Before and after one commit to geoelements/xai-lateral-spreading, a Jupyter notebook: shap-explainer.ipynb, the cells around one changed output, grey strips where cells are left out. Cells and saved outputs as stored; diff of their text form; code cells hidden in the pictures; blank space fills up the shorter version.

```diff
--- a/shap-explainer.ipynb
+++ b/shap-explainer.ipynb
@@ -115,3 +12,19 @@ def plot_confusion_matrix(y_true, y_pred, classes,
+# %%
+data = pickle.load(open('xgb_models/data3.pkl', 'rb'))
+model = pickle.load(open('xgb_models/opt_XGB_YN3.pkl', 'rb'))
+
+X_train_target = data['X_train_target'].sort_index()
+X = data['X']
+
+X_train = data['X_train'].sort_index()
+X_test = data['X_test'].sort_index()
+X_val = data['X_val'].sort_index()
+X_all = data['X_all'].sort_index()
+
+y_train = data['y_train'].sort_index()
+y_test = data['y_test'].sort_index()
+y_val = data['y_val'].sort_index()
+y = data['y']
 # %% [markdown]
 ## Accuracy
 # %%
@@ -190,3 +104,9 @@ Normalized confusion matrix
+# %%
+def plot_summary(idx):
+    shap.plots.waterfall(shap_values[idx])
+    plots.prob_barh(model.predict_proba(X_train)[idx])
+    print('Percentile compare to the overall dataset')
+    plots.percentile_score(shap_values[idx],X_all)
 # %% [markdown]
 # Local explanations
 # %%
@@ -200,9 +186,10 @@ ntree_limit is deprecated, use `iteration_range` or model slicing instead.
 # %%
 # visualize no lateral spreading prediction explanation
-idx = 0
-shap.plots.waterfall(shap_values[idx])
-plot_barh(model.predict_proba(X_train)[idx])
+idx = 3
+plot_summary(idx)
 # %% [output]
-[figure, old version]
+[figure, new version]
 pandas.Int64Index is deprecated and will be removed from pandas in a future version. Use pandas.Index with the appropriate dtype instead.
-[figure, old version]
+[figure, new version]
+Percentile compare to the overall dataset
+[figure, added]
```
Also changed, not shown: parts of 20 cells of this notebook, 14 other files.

_What to produce_
Set down the listing in full, keeping every word exactly as it is.

_Task response_
Before and after one commit to geoelements/xai-lateral-spreading, a Jupyter notebook: shap-explainer.ipynb, the cells around one changed output, grey strips where cells are left out. Cells and saved outputs as stored; diff of their text form; code cells hidden in the pictures; blank space fills up the shorter version.

```diff
--- a/shap-explainer.ipynb
+++ b/shap-explainer.ipynb
@@ -115,3 +12,19 @@ def plot_confusion_matrix(y_true, y_pred, classes,
+# %%
+data = pickle.load(open('xgb_models/data3.pkl', 'rb'))
+model = pickle.load(open('xgb_models/opt_XGB_YN3.pkl', 'rb'))
+
+X_train_target = data['X_train_target'].sort_index()
+X = data['X']
+
+X_train = data['X_train'].sort_index()
+X_test = data['X_test'].sort_index()
+X_val = data['X_val'].sort_index()
+X_all = data['X_all'].sort_index()
+
+y_train = data['y_train'].sort_index()
+y_test = data['y_test'].sort_index()
+y_val = data['y_val'].sort_index()
+y = data['y']
 # %% [markdown]
 ## Accuracy
 # %%
@@ -190,3 +104,9 @@ Normalized confusion matrix
+# %%
+def plot_summary(idx):
+    shap.plots.waterfall(shap_values[idx])
+    plots.prob_barh(model.predict_proba(X_train)[idx])
+    print('Percentile compare to the overall dataset')
+    plots.percentile_score(shap_values[idx],X_all)
 # %% [markdown]
 # Local explanations
 # %%
@@ -200,9 +186,10 @@ ntree_limit is deprecated, use `iteration_range` or model slicing instead.
 # %%
 # visualize no lateral spreading prediction explanation
-idx = 0
-shap.plots.waterfall(shap_values[idx])
-plot_barh(model.predict_proba(X_train)[idx])
+idx = 3
+plot_summary(idx)
 # %% [output]
-[figure, old version]
+[figure, new version]
 pandas.Int64Index is deprecated and will be removed from pandas in a future version. Use pandas.Index with the appropriate dtype instead.
-[figure, old version]
+[figure, new version]
+Percentile compare to the overall dataset
+[figure, added]
```
Also changed, not shown: parts of 20 cells of this notebook, 14 other files.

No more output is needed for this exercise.